- Last weekend the Chinese government declared that it will widen the trading band within which it keeps the renminbi confined. Every trading day the People’s Bank of China (the central bank) sets the “parity rate” for one unit of its currency (yuan) against the US dollar. Before Saturday’s change it allowed investors to push the value of the yuan by as much as .5%, up or down, from that rate. Now the PBoC will double this band, and tolerate movements of as much as 1% in either direction. According to the Wall Street Journal’s read of market expectations, this is considered a larger change than what many had expected.
- On Tuesday the central bank of South Korea announced that it will start to shift a modest amount of its foreign reserves to renminbi. The Bank of Korea has approval from China to invest up to $300 million in bonds and equities denominated in renminbi. (South Korea has $316 billion in foreign reserves.) This makes sense considering the trade links between the two countries (see below chart) and is also driven by South Korea’s view of the renminbi’s growing status.

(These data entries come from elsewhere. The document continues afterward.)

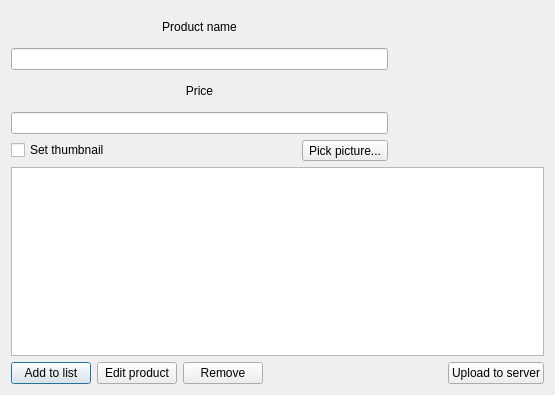
This is forms/addproductdialog.ui in iamOgunyinka/TragelPC as Qt 5 draws it before an edit. The edited form follows.
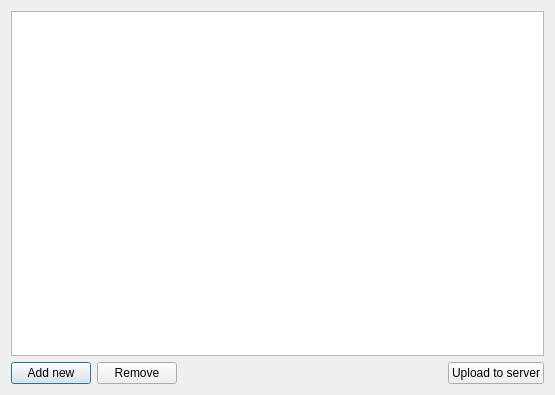
This is the edited form.

Commit message: Tweaked the product_model to fit the changes made to the server

Patch:
```diff
--- a/forms/addproductdialog.ui
+++ b/forms/addproductdialog.ui
@@ -14,83 +14,6 @@
    <string>Add product</string>
   </property>
   <layout class="QVBoxLayout" name="verticalLayout_2">
-   <item>
-    <layout class="QHBoxLayout" name="horizontalLayout_2">
-     <item>
-      <layout class="QVBoxLayout" name="verticalLayout">
-       <item>
-        <widget class="QLabel" name="label">
-         <property name="text">
-          <string>Product name</string>
-         </property>
-         <property name="alignment">
-          <set>Qt::AlignCenter</set>
-         </property>
-         <property name="buddy">
-          <cstring>label</cstring>
-         </property>
-        </widget>
-       </item>
-       <item>
-        <widget class="QLineEdit" name="name_edit"/>
-       </item>
-       <item>
-        <widget class="QLabel" name="label_2">
-         <property name="text">
-          <string>Price</string>
-         </property>
-         <property name="alignment">
-          <set>Qt::AlignCenter</set>
-         </property>
-         <property name="buddy">
-          <cstring>price_line</cstring>
-         </property>
-        </widget>
-       </item>
-       <item>
-        <widget class="QLineEdit" name="price_line"/>
-       </item>
-       <item>
-        <layout class="QHBoxLayout" name="horizontalLayout">
-         <item>
-          <widget class="QCheckBox" name="upload_checkbox">
-           <property name="text">
-            <string>Set thumbnail</string>
-           </property>
-          </widget>
-         </item>
-         <item>
-          <widget class="QToolButton" name="choose_image_button">
-           <property name="text">
-            <string>Pick picture...</string>
-           </property>
-          </widget>
-         </item>
-        </layout>
-       </item>
-      </layout>
-     </item>
-     <item>
-      <widget class="QLabel" name="image_preview">
-       <property name="minimumSize">
-        <size>
-         <width>150</width>
-         <height>150</height>
-        </size>
-       </property>
-       <property name="maximumSize">
-        <size>
-         <width>300</width>
-         <height>300</height>
-        </size>
-       </property>
-       <property name="text">
-        <string/>
-       </property>
-      </widget>
-     </item>
-    </layout>
-   </item>
    <item>
     <widget class="QTableView" name="product_view"/>
    </item>
@@ -99,14 +22,7 @@
      <item>
       <widget class="QPushButton" name="add_item_button">
        <property name="text">
-        <string>Add to list</string>
-       </property>
-      </widget>
-     </item>
-     <item>
-      <widget class="QPushButton" name="edit_item_button">
-       <property name="text">
-        <string>Edit product</string>
+        <string>Add new</string>
        </property>
       </widget>
      </item>
```
Left out of the diff: 22 changed lines with no effect on the pictures. The commit also changes 25 other files.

Here’s what Heung Sik Choo, head of the Bank of Korea’s reserve management, had to say in RBS Reserve Management Trends, as reported by Risk.net:
The Bank of Korea has noted the changing place of China’s currency in the world economy, and is adjusting its long-term reserve management strategy accordingly. “The renminbi has the potential to become one of the major reserve currencies in the long term. I am not sure how long this long term is: 5, 10, maybe 20 years,” says Choo.
- The London Metal Exchange, the world’s largest market for options and futures in the metals used for industry, is considering a new role for the renminbi. It has asked the traders who use the exchange whether it should drop sterling from the list of currencies in which trades can be cleared and settled and add renminbi, instead. (The LME always lists its prices in USD, but allows trades to be settled in yen, euro and — for the moment, at least — pounds sterling.)
Mind you,r But investors with a longer time horizon (sovereign wealth funds, pension funds, insurers) as well as anyone charged with planning the financial infrastructure of tomorrow (exchanges, regulators) should remember that the renminbi is steadily moving beyond Chinese borders.